- After 12 months there are no State of Florida restrictions on reemployment.
* Retirees working through a third party (i.e. staffing agency) are allowed within the first 6 calendar months.
Additionally, anyone who is a retiree as defined above, is not eligible to participate in any State of Florida administered retirement plan including the Florida Pension Plan, Florida Investment Plan and ORP if reemployed.
Should an employee be dismissed during his or her probationary period, he or she may or may not be eligible for re-employment with the university. A determination is made on a case-by-case basis, depending on the severity of the cause for termination.
TEAMS employees serve a six-month probationary period upon hire at the University of Florida unless their probationary periods are extended (in which case, their probationary periods could be extended to last up to one year). After successfully completing their probationary periods or initial appointments, TEAMS employees are issued appointments to coincide with the appraisal cycle (March 1 – February 28), including when promoted, reassigned or demoted.
Once a TEAMS employee has successfully completed the initial probationary period, they will not serve any additional probationary periods if they maintain continuous service.
Non-exempt and exempt USPS employees serve probationary periods upon promotion, reassignment or demotion to a classification in which they do not hold permanent status.

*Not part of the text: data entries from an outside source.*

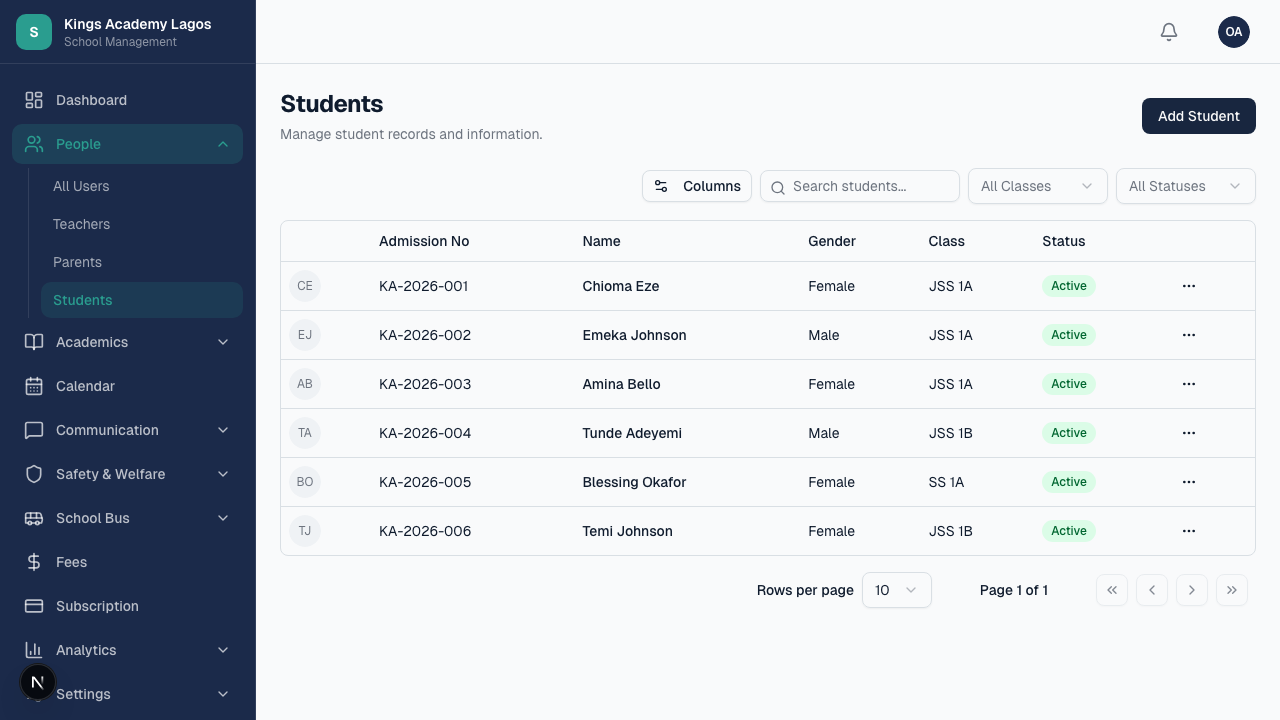
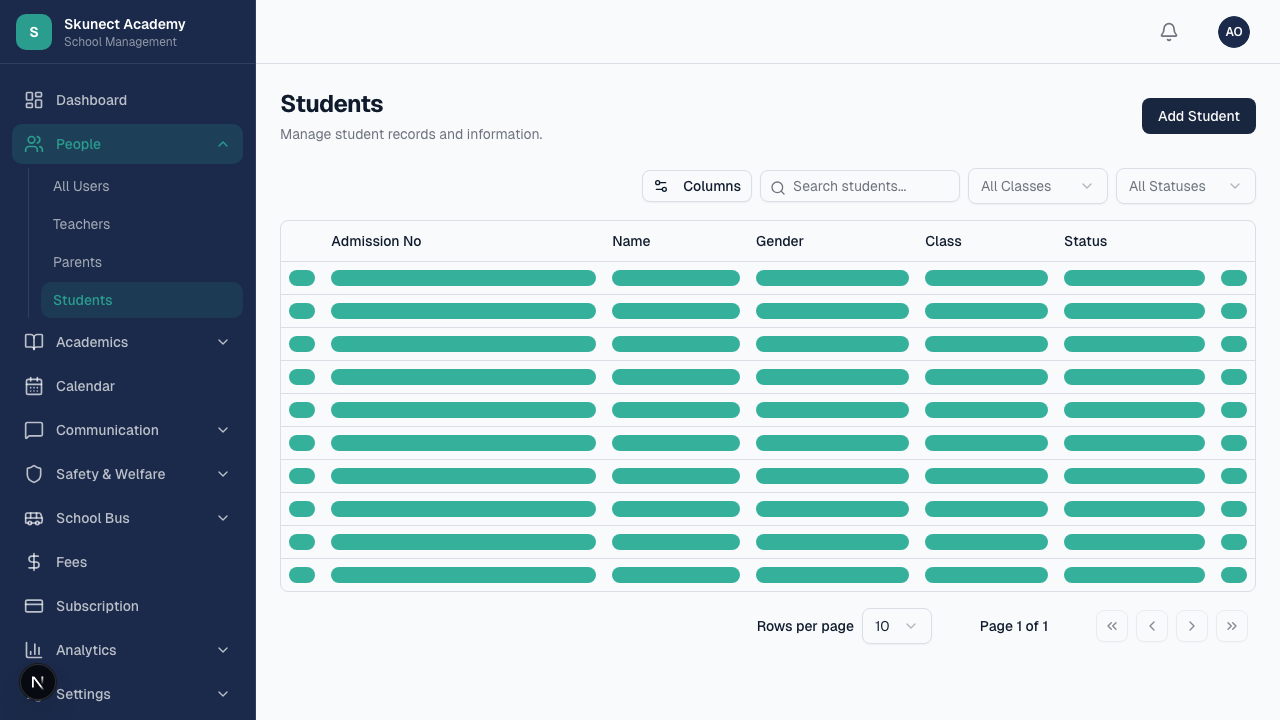
feat: replace screenshots with Skunect Academy demo school
Replace all marketing screenshots (web + mobile) to use the new
Skunect Academy test school instead of Kings Academy, avoiding
potential liability from using a real school's name in public
materials. Update E2E fixtures to add Skunect Academy test accounts
and screenshot capture spec to use them.

diff --git a/e2e/specs/screenshots/capture-screenshots.spec.ts b/e2e/specs/screenshots/capture-screenshots.spec.ts
@@ -24,150 +24,150 @@ async function waitForPageLoad(page: import('@playwright/test').Page) {
   await page.waitForTimeout(1000);
 }
 
-// ─── Admin Screenshots ───────────────────────────────────────────────
+// ─── Admin Screenshots (Skunect Academy) ────────────────────────────
 
 test.describe('Admin screenshots', () => {
-  test('dashboard', async ({ adminPage: page }) => {
+  test('dashboard', async ({ adminSkunectPage: page }) => {
     await page.goto('/dashboard');
     await waitForPageLoad(page);
     await page.screenshot(screenshotOpts('admin-dashboard'));
   });
 
-  test('students list', async ({ adminPage: page }) => {
+  test('students list', async ({ adminSkunectPage: page }) => {
     await page.goto('/students');
     await waitForPageLoad(page);
     await page.screenshot(screenshotOpts('admin-students'));
   });
 
-  test('attendance', async ({ adminPage: page }) => {
+  test('attendance', async ({ adminSkunectPage: page }) => {
     await page.goto('/attendance');
     await waitForPageLoad(page);
     await page.screenshot(screenshotOpts('admin-attendance'));
   });
 
-  test('homework', async ({ adminPage: page }) => {
+  test('homework', async ({ adminSkunectPage: page }) => {
     await page.goto('/homework');
     await waitForPageLoad(page);
     await page.screenshot(screenshotOpts('admin-homework'));
   });
 
-  test('fees', async ({ adminPage: page }) => {
+  test('fees', async ({ adminSkunectPage: page }) => {
     await page.goto('/fees');
     await waitForPageLoad(page);
     await page.screenshot(screenshotOpts('admin-fees'));
   });
 
-  test('messages', async ({ adminPage: page }) => {
-    await page.goto('/messages');
+  test('messages', async ({ adminSkunectPage: page }) => {
+    await page.goto('/communication/messages');
     await waitForPageLoad(page);
     await page.screenshot(screenshotOpts('admin-messages'));
   });
 
-  test('safety alerts', async ({ adminPage: page }) => {
+  test('safety alerts', async ({ adminSkunectPage: page }) => {
     await page.goto('/safety');
     await waitForPageLoad(page);
     await page.screenshot(screenshotOpts('admin-safety'));
   });
 
-  test('bus management', async ({ adminPage: page }) => {
+  test('bus management', async ({ adminSkunectPage: page }) => {
     await page.goto('/bus');
     await waitForPageLoad(page);
     await page.screenshot(screenshotOpts('admin-bus'));
   });
 
-  test('school settings', async ({ adminPage: page }) => {
+  test('school settings', async ({ adminSkunectPage: page }) => {
     await page.goto('/school-settings');
     await waitForPageLoad(page);
     await page.screenshot(screenshotOpts('admin-settings'));
   });
 
-  test('users management', async ({ adminPage: page }) => {
+  test('users management', async ({ adminSkunectPage: page }) => {
     await page.goto('/users');
     await waitForPageLoad(page);
     await page.screenshot(screenshotOpts('admin-users'));
   });
 
-  test('analytics', async ({ adminPage: page }) => {
+  test('analytics', async ({ adminSkunectPage: page }) => {
     await page.goto('/analytics');
     await waitForPageLoad(page);
     await page.screenshot(screenshotOpts('admin-analytics'));
   });
 });
 
-// ─── Teacher Screenshots ─────────────────────────────────────────────
+// ─── Teacher Screenshots (Skunect Academy) ──────────────────────────
 
 test.describe('Teacher screenshots', () => {
-  test('dashboard', async ({ teacherPage: page }) => {
+  test('dashboard', async ({ teacherSkunectPage: page }) => {
     await page.goto('/dashboard');
     await waitForPageLoad(page);
     await page.screenshot(screenshotOpts('teacher-dashboard'));
   });
 
-  test('my classes', async ({ teacherPage: page }) => {
+  test('my classes', async ({ teacherSkunectPage: page }) => {
     await page.goto('/my-classes');
     await waitForPageLoad(page);
     await page.screenshot(screenshotOpts('teacher-classes'));
   });
 
-  test('attendance', async ({ teacherPage: page }) => {
+  test('attendance', async ({ teacherSkunectPage: page }) => {
     await page.goto('/attendance');
     await waitForPageLoad(page);
     await page.screenshot(screenshotOpts('teacher-attendance'));
   });
 
-  test('homework', async ({ teacherPage: page }) => {
+  test('homework', async ({ teacherSkunectPage: page }) => {
     await page.goto('/homework');
     await waitForPageLoad(page);
     await page.screenshot(screenshotOpts('teacher-homework'));
   });
 
-  test('messages', async ({ teacherPage: page }) => {
-    await page.goto('/messages');
+  test('messages', async ({ teacherSkunectPage: page }) => {
+    await page.goto('/communication/messages');
     await waitForPageLoad(page);
     await page.screenshot(screenshotOpts('teacher-messages'));
   });
 
-  test('welfare', async ({ teacherPage: page }) => {
+  test('welfare', async ({ teacherSkunectPage: page }) => {
     await page.goto('/welfare');
     await waitForPageLoad(page);
     await page.screenshot(screenshotOpts('teacher-welfare'));
   });
 });
 
-// ─── Parent Screenshots ──────────────────────────────────────────────
+// ─── Parent Screenshots (Skunect Academy) ───────────────────────────
 
 test.describe('Parent screenshots', () => {
-  test('dashboard', async ({ parentPage: page }) => {
+  test('dashboard', async ({ parentSkunectPage: page }) => {
     await page.goto('/dashboard');
     await waitForPageLoad(page);
     await page.screenshot(screenshotOpts('parent-dashboard'));
   });
 
-  test('academics / homework', async ({ parentPage: page }) => {
+  test('academics / homework', async ({ parentSkunectPage: page }) => {
     await page.goto('/homework');
     await waitForPageLoad(page);
     await page.screenshot(screenshotOpts('parent-homework'));
   });
 
-  test('attendance', async ({ parentPage: page }) => {
+  test('attendance', async ({ parentSkunectPage: page }) => {
     await page.goto('/attendance');
     await waitForPageLoad(page);
     await page.screenshot(screenshotOpts('parent-attendance'));
   });
 
-  test('fees', async ({ parentPage: page }) => {
+  test('fees', async ({ parentSkunectPage: page }) => {
     await page.goto('/fees');
     await waitForPageLoad(page);
     await page.screenshot(screenshotOpts('parent-fees'));
   });
 
-  test('messages', async ({ parentPage: page }) => {
-    await page.goto('/messages');
+  test('messages', async ({ parentSkunectPage: page }) => {
+    await page.goto('/communication/messages');
     await waitForPageLoad(page);
     await page.screenshot(screenshotOpts('parent-messages'));
   });
 
-  test('safety / pickup', async ({ parentPage: page }) => {
+  test('safety / pickup', async ({ parentSkunectPage: page }) => {
     await page.goto('/safety/pickup');
     await waitForPageLoad(page);
     await page.screenshot(screenshotOpts('parent-pickup'));

diff --git a/e2e/fixtures/test-accounts.ts b/e2e/fixtures/test-accounts.ts
@@ -170,6 +170,64 @@ export const TEST_ACCOUNTS = {
     expectedNavItems: [], // depends on which school selected
     blockedRoutes: [],
   },
+  // Skunect Academy — used for marketing screenshots
+  adminSkunect: {
+    email: 'admin@skunect.academy',
+    otp: TEST_OTP,
+    expectedRole: 'ADMIN',
+    expectedSchoolName: 'Skunect Academy',
+    expectedSchoolId: null,
+    storageStatePath: '.auth/admin-skunect.json',
+    expectedNavItems: [
+      'Dashboard',
+      'People',
+      'Academics',
+      'Communication',
+      'Safety & Welfare',
+      'Fees',
+      'Subscription',
+      'Analytics',
+      'Settings',
+      'Help & Support',
+    ],
+    blockedRoutes: ['/system/schools', '/system/seed'],
+  },
+  teacherSkunect: {
+    email: 'teacher1@skunect.academy',
+    otp: TEST_OTP,
+    expectedRole: 'TEACHER',
+    expectedSchoolName: 'Skunect Academy',
+    expectedSchoolId: null,
+    storageStatePath: '.auth/teacher-skunect.json',
+    expectedNavItems: [
+      'Dashboard',
+      'Students',
+      'My Classes',
+      'Academics',
+      'Communication',
+      'Safety & Welfare',
+      'Notification Preferences',
+      'Help & Support',
+    ],
+    blockedRoutes: ['/system/schools', '/system/seed', '/school-settings', '/users', '/fees', '/data-migration'],
+  },
+  parentSkunect: {
+    email: 'parent@skunect.academy',
+    otp: TEST_OTP,
+    expectedRole: 'PARENT',
+    expectedSchoolName: 'Skunect Academy',
+    expectedSchoolId: null,
+    storageStatePath: '.auth/parent-skunect.json',
+    expectedNavItems: ['Dashboard', 'My Children', 'Homework', 'Communication', 'Fees', 'Notification Preferences', 'Help & Support'],
+    blockedRoutes: [
+      '/system/schools',
+      '/system/seed',
+      '/school-settings',
+      '/users',
+      '/attendance',
+      '/data-migration',
+    ],
+  },
 } as const satisfies Record<string, TestAccount>;
 
 export type TestAccountKey = keyof typeof TEST_ACCOUNTS;

diff --git a/e2e/fixtures/auth.fixture.ts b/e2e/fixtures/auth.fixture.ts
@@ -32,6 +32,12 @@ type AuthFixtures = {
   superAdminPage: Page;
   /** Pre-authenticated page for TEACHER+PARENT dual role */
   teacherParentPage: Page;
+  /** Pre-authenticated page for ADMIN @ Skunect Academy (screenshots) */
+  adminSkunectPage: Page;
+  /** Pre-authenticated page for TEACHER @ Skunect Academy (screenshots) */
+  teacherSkunectPage: Page;
+  /** Pre-authenticated page for PARENT @ Skunect Academy (screenshots) */
+  parentSkunectPage: Page;
 };
 
 export const test = base.extend<AuthFixtures>({
@@ -110,6 +116,33 @@ export const test = base.extend<AuthFixtures>({
   teacherParentPage: async ({ browser }, use) => {
     const context = await browser.newContext({
       storageState: TEST_ACCOUNTS.teacherParent.storageStatePath,
+    });
+    const page = await context.newPage();
+    await use(page);
+    await context.close();
+  },
+
+  adminSkunectPage: async ({ browser }, use) => {
+    const context = await browser.newContext({
+      storageState: TEST_ACCOUNTS.adminSkunect.storageStatePath,
+    });
+    const page = await context.newPage();
+    await use(page);
+    await context.close();
+  },
+
+  teacherSkunectPage: async ({ browser }, use) => {
+    const context = await browser.newContext({
+      storageState: TEST_ACCOUNTS.teacherSkunect.storageStatePath,
+    });
+    const page = await context.newPage();
+    await use(page);
+    await context.close();
+  },
+
+  parentSkunectPage: async ({ browser }, use) => {
+    const context = await browser.newContext({
+      storageState: TEST_ACCOUNTS.parentSkunect.storageStatePath,
     });
     const page = await context.newPage();
     await use(page);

Please note that Law Enforcement Officers serve a 12-month probationary period.
Upon satisfactory completion of a probationary period, USPS employees gain permanent status in the classification in which they are employed and earn certain benefits as described in detail in the TEAMS and USPS Employee Handbook. If dismissed during the probationary period, USPS employees do not have the right to appeal the dismissal. In light of this, it is important that employees get feedback from their supervisors while in the probationary period.
USPS employees may switch to TEAMS upon moving to another position or may switch during any of the TEAMS open enrollment periods. The effective date of the enrollment will be at the beginning of a pay period.
The University of Florida provides non-immigrant and immigrant employment sponsorship to foreign national applicants that meet federal and University requirements. The sponsorship is at the discretion of each department and not all job openings are open for sponsorship. Prior to hiring a foreign national there are additional federal regulations and the requirements varies based on the different visa types. It is important to contact Immigration Compliance Services (ICS) prior to the hiring process. For additional information please visit Immigration Compliance Services website.